Data section:
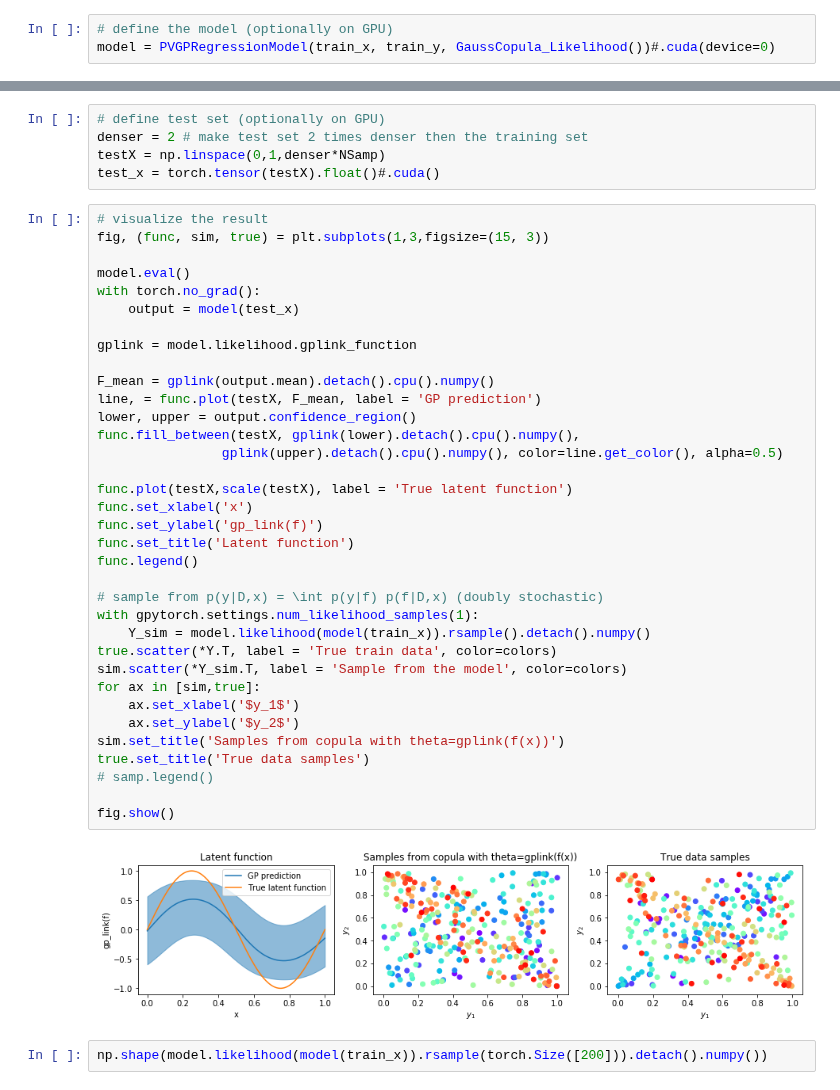
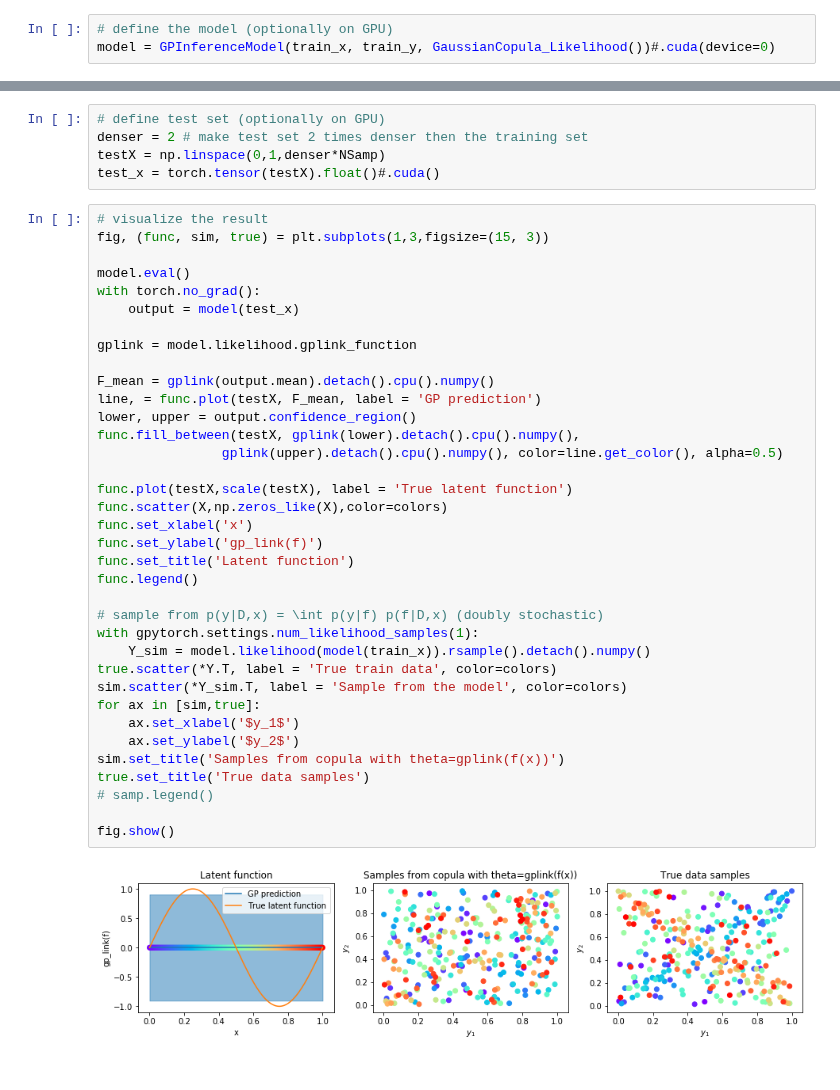
Before and after one commit to NinelK/CopulaGP, a Jupyter notebook: LatentFunctionInference_for_Copula.ipynb, the cells around one changed output, grey strips where cells are left out. Saved outputs shown, nothing was run; the diff lists cells and outputs as text.

```diff
--- a/LatentFunctionInference_for_Copula.ipynb
+++ b/LatentFunctionInference_for_Copula.ipynb
@@ -239,6 +129,6 @@ class GaussCopula_Likelihood(Likelihood):
 # %%
 # define the model (optionally on GPU)
-model = PVGPRegressionModel(train_x, train_y, GaussCopula_Likelihood())#.cuda(device=0)
+model = GPInferenceModel(train_x, train_y, GaussianCopula_Likelihood())#.cuda(device=0)
 # %%
 # train the model
 from pyro import optim
@@ -320,33 +207,32 @@ with torch.no_grad():
     output = model(test_x)
 
 gplink = model.likelihood.gplink_function
 
 F_mean = gplink(output.mean).detach().cpu().numpy()
 line, = func.plot(testX, F_mean, label = 'GP prediction')
 lower, upper = output.confidence_region()
 func.fill_between(testX, gplink(lower).detach().cpu().numpy(),
                 gplink(upper).detach().cpu().numpy(), color=line.get_color(), alpha=0.5)
 
 func.plot(testX,scale(testX), label = 'True latent function')
+func.scatter(X,np.zeros_like(X),color=colors)
 func.set_xlabel('x')
 func.set_ylabel('gp_link(f)')
 func.set_title('Latent function')
 func.legend()
 
 # sample from p(y|D,x) = \int p(y|f) p(f|D,x) (doubly stochastic)
 with gpytorch.settings.num_likelihood_samples(1):
     Y_sim = model.likelihood(model(train_x)).rsample().detach().numpy()
 true.scatter(*Y.T, label = 'True train data', color=colors)
 sim.scatter(*Y_sim.T, label = 'Sample from the model', color=colors)
 for ax in [sim,true]:
     ax.set_xlabel('$y_1$')
     ax.set_ylabel('$y_2$')
 sim.set_title('Samples from copula with theta=gplink(f(x))')
 true.set_title('True data samples')
 # samp.legend()
 
 fig.show()
 # %% [output]
-[figure, old version]
+[figure, new version]
-# %%
-np.shape(model.likelihood(model(train_x)).rsample(torch.Size([200])).detach().numpy())
```
Also changed, not shown: parts of 17 cells of this notebook, 6 other files.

Work instructions: Which lines of the records above contain the word "cuda"? Report each one.

Task answer:
-model = PVGPRegressionModel(train_x, train_y, GaussCopula_Likelihood())#.cuda(device=0)
+model = GPInferenceModel(train_x, train_y, GaussianCopula_Likelihood())#.cuda(device=0)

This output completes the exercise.